The Bolton 2002 note did not in fact withdraw the U.S.’s signature because there is no provision in the Vienna Convention for removing a signature to a treaty.  Yet, it was nonetheless a dispiriting low-point that the Bush Administration chose not to adhere to even the very minimal obligations of a signatory to the treaty—not to undermine the “object and purpose” of the ICC.

While various NGOs and others—including the American Branch of the International Law Association’s International Criminal Court Committee (which this author chairs)—have urged the Obama Administration to send a new note negating the Bush Administration’s note, Koh’s oral statements are nonetheless welcome.  While the statements do not necessarily have the weight of a counter-note, hopefully, support will galvanize to send such a counter-note.  Koh has taken the position that Bolton’s note is merely a piece of “graffiti” and no further action is required; yet, the U.N., in its listing of Rome Statute States Parties and signatories has a footnote by the U.S.’s name still reflecting the Bolton note as the official position of the U.S. government.

Being a signatory only creates a loose commitment for a state to support a treaty, and is in no way akin to joining the treaty—done through the process of ratification or accession.  The U.S.—which now supports the ICC’s work on a case-by-case basis—should have no problem in supporting the “object and purpose” of a court designed to prosecute the worst instances of genocide, war crimes and crimes against humanity.

UPDATE: See also Dianne Marie Amann’s post here.

A Response to Kontorovich and Gallagher About Piracy (Updated)

by Kevin Jon Heller

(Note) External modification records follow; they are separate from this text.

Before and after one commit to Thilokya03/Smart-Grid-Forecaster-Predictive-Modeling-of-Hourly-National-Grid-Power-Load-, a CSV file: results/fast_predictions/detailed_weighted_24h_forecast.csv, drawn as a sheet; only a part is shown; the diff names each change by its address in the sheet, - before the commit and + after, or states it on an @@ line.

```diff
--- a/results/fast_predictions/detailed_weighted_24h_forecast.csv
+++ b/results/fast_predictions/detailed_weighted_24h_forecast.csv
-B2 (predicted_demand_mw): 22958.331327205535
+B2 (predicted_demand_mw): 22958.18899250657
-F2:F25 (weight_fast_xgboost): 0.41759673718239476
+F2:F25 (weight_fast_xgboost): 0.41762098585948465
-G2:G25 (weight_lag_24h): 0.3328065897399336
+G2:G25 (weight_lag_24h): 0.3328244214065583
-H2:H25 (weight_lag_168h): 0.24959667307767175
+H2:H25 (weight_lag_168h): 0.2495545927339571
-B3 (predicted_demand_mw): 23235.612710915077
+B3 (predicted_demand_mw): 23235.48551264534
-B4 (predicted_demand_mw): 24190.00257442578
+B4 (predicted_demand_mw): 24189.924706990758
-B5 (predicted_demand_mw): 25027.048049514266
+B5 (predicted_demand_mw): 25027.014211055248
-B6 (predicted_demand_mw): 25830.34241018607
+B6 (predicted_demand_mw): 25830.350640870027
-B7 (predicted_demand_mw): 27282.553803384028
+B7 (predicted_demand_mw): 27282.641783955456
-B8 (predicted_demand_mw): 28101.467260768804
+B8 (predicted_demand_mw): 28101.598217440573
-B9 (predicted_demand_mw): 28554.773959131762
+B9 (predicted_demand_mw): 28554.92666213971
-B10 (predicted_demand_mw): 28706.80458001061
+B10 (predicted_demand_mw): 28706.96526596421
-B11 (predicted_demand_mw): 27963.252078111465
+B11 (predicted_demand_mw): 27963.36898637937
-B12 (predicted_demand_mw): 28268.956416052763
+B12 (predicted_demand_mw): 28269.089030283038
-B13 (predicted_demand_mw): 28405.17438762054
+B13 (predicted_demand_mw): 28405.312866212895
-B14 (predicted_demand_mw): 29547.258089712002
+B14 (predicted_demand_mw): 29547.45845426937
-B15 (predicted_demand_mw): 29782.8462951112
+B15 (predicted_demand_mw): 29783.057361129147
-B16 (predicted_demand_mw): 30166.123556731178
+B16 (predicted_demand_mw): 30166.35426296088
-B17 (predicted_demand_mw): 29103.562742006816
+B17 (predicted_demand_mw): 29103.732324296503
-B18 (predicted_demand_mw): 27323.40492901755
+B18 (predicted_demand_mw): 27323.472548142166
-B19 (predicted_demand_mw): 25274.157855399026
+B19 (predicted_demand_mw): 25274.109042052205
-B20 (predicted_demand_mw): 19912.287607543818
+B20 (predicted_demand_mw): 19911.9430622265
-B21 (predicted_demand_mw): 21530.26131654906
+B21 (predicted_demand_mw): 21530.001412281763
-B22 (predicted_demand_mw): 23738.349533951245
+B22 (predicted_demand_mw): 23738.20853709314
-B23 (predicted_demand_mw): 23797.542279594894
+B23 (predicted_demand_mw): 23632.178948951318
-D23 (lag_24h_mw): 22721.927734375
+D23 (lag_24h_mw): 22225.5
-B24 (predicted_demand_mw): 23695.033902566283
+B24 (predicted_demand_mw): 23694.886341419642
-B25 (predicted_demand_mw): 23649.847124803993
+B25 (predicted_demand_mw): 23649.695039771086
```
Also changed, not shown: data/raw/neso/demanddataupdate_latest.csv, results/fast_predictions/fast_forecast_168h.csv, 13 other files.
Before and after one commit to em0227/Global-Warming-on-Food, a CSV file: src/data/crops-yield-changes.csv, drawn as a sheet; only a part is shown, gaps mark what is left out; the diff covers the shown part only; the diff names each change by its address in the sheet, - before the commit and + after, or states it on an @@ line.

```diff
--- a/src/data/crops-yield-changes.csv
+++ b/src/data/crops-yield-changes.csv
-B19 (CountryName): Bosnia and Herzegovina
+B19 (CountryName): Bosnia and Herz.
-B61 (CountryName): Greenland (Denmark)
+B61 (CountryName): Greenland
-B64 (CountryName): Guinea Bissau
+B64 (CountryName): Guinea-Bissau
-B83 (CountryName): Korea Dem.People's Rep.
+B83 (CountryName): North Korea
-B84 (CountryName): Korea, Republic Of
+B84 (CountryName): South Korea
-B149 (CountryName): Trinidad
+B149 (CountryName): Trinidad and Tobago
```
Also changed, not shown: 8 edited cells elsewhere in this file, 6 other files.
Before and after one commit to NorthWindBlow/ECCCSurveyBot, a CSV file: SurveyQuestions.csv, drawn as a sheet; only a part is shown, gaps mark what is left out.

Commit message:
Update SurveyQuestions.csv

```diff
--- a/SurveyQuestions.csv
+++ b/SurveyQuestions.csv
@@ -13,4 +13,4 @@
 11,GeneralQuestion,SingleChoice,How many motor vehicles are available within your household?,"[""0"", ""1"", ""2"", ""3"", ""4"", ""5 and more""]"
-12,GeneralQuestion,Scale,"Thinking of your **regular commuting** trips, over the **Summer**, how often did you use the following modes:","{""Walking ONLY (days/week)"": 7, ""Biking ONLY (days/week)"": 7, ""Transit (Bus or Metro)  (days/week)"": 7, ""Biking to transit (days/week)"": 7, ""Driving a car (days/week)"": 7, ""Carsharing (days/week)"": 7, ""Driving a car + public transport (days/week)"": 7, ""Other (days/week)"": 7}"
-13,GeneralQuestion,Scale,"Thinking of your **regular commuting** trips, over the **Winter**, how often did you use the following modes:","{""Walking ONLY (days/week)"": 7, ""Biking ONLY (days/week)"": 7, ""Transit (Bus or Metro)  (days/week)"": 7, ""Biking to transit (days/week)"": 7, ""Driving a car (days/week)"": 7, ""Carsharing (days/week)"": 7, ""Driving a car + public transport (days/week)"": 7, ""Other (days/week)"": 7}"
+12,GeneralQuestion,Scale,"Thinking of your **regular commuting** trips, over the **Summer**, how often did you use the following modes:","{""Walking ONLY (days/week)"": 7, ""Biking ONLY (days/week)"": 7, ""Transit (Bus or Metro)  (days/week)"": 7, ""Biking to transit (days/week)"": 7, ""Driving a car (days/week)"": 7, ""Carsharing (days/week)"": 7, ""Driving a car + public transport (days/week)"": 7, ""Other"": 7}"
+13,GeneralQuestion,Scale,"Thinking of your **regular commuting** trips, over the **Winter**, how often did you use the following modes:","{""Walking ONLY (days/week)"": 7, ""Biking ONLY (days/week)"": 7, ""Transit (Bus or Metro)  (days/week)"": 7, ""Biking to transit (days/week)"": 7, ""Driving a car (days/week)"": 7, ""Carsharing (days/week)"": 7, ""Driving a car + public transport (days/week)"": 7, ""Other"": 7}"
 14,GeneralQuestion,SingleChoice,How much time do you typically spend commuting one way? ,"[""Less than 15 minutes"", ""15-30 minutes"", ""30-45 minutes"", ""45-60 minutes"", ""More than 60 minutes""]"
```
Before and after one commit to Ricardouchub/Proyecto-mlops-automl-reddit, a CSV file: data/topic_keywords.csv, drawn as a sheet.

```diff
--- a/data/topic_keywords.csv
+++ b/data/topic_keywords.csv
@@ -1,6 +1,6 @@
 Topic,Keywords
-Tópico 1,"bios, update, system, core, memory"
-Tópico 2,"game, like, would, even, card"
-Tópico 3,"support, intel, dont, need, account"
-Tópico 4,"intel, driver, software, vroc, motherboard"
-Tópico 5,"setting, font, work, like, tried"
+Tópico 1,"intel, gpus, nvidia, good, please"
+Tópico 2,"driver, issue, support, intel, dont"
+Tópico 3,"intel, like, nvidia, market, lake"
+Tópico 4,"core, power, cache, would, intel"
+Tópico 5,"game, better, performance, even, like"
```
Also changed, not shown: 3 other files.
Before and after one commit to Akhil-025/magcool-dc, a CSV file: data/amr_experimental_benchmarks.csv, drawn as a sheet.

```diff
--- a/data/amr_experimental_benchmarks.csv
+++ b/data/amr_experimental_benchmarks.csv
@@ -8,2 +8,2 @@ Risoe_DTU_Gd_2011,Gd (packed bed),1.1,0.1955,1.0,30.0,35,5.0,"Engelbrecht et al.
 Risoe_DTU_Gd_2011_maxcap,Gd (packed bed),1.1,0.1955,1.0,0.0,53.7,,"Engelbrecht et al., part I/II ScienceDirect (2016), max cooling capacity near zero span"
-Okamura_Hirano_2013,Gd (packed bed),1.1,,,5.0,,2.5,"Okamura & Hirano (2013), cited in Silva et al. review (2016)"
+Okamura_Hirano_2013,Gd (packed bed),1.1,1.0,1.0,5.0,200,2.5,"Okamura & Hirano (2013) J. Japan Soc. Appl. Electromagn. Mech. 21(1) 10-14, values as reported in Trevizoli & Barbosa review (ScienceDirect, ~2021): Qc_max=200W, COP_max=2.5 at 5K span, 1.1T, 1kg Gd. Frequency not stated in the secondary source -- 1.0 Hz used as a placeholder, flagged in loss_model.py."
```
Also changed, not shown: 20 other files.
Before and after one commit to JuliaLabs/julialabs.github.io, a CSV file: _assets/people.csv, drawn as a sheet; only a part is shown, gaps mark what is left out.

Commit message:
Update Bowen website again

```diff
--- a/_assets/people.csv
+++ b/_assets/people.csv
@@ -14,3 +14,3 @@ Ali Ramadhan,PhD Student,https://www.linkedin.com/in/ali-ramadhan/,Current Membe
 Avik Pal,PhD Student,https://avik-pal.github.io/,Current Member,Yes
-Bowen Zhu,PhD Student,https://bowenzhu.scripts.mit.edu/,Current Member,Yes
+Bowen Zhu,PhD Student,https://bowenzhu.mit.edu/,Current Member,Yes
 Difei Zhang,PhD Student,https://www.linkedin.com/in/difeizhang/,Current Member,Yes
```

Both Eugene and Maggie disagree with my claim that politically-motivated acts of violence on the high seas were not traditionally considered piracy under international law, but were instead simply criminal acts that the offended state could prosecute as it saw fit. Here is Eugene (my emphasis; combining two comments):

The rule is clear as both a matter of customary international law and the Law of the Sea Convention. On the latter score, the “private” ends requirement of the UNCLOS Art. 101 (which defines piracy) has to be read in conjunction with Art. 102, which distinguishes between “warship” or “government ship” – which cannot commit piracy while under governmental control and “private” ships, which are the kind that can be pirates. Thus “private” clearly means “non-governmental,” rather than selfish or not selfish.

I would add that the Harvard commentary only seems to make an exception for the classic hard case – rebel warships in an actual belligerency. The International Law Commission seems to endorse that exception in its commentary to the treaty draft, but at the same time seem to exclude merchant vessels not in a belligerent context from an possible immunity.

There are three problems with Eugene’s argument. First, it does not address the League of Nations report, which specifically states that politically-motivated acts do not qualify as piracy. The report adopted a private/political binary, not a private/public one. Second, the Harvard commentary does not make an exception only for “rebel warships in an actual belligerency.” On the contrary, the commentary specifically rejects the idea that the exception applies only to rebel groups that have been recognized as belligerents. Here is the quote from my previous post (emphasis mine)…

Weekday News Wrap: Wednesday, February 27, 2013

by Jessica Dorsey

Judge Kozinski’s “Rich History” of Piracy

by Kevin Jon Heller

As Julian noted earlier, the Ninth Circuit, in an opinion written by Judge Kozinski, has decided that anti-whaling activism qualifies as piracy if it involves violence against a ship on the high seas. I’m running short for time right now, but I want to briefly respond to Kozinski’s key claim about the traditional understanding of piracy’s “private ends” requirement (p.4; emphasis mine; internal citations omitted):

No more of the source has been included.